MATERIAL PROVIDED: Begin
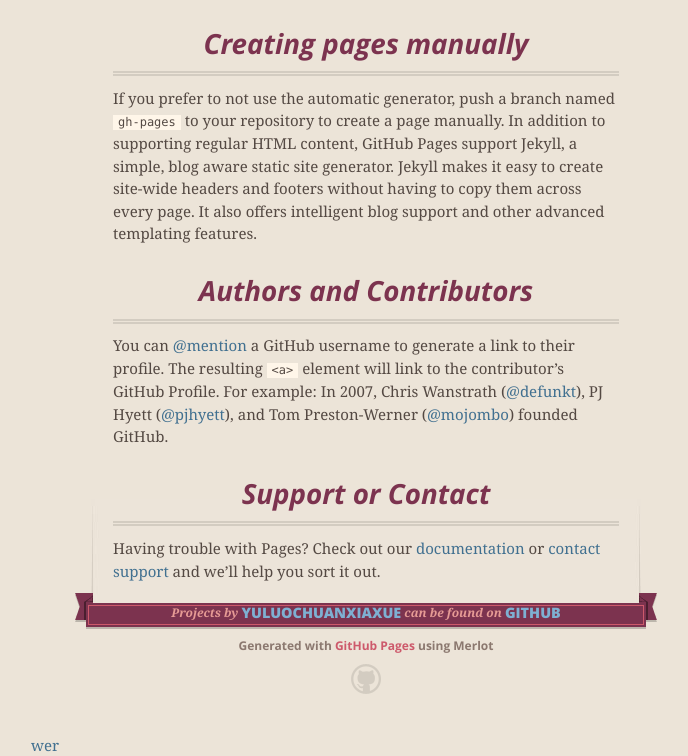
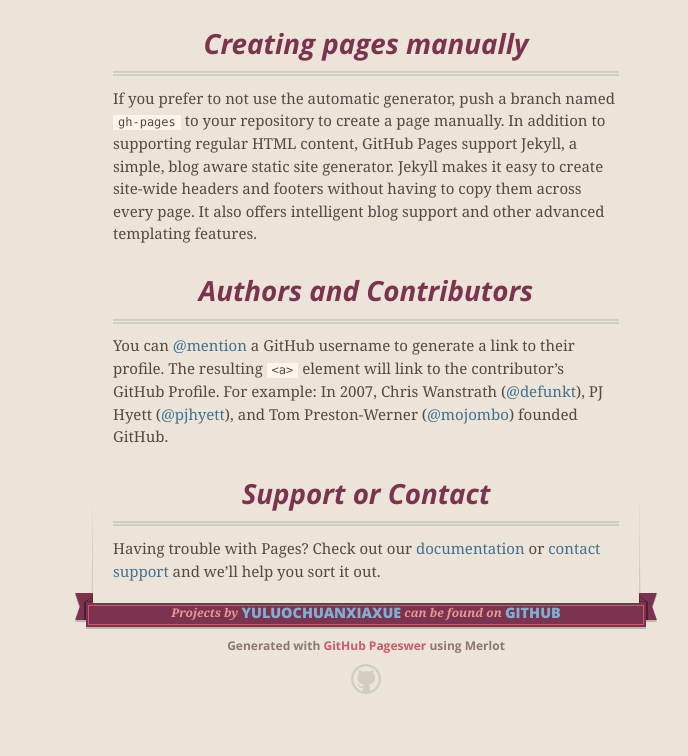
Before and after one commit to yuluochuanxiaxue/yuluochuanxiaxue.github.io, a plain HTML site: page index.html in a window 1280 px wide. Shown: the part 630-1386 px from the top of the page, without its empty margins (274-962 px from the left). After the commit the page ends 1364 px from the top, so only its background shows below. Drawn offline with nearby package versions, Linux system fonts and the light colour scheme.

Commit message:
Update index.html

```diff
--- a/index.html
+++ b/index.html
@@ -79,10 +79,10 @@
           <span class="left-tail"></span>
           <span class="right-tail"></span>
         </span>
-        <p>Generated with <a href="https://pages.github.com">GitHub Pages</a> using Merlot</p>
+        <p>Generated with <a href="https://pages.github.com">GitHub Pages</a><a href="sd.html">wer</a> using Merlot</p>
         <span class="octocat"></span>
       </footer>
-      <a href="sd.html">wer</a>
+
 
     </div>
 
```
MATERIAL PROVIDED: End
» **WHAT IS EXPECTED**:
Write out every record above exactly, leaving no picture in the result.

» **RESULT FOR THIS EXERCISE**:
Before and after one commit to yuluochuanxiaxue/yuluochuanxiaxue.github.io, a plain HTML site: page index.html in a window 1280 px wide. Shown: the part 630-1386 px from the top of the page, without its empty margins (274-962 px from the left). After the commit the page ends 1364 px from the top, so only its background shows below. Drawn offline with nearby package versions, Linux system fonts and the light colour scheme.

Commit message:
Update index.html

```diff
--- a/index.html
+++ b/index.html
@@ -79,10 +79,10 @@
           <span class="left-tail"></span>
           <span class="right-tail"></span>
         </span>
-        <p>Generated with <a href="https://pages.github.com">GitHub Pages</a> using Merlot</p>
+        <p>Generated with <a href="https://pages.github.com">GitHub Pages</a><a href="sd.html">wer</a> using Merlot</p>
         <span class="octocat"></span>
       </footer>
-      <a href="sd.html">wer</a>
+
 
     </div>
 
```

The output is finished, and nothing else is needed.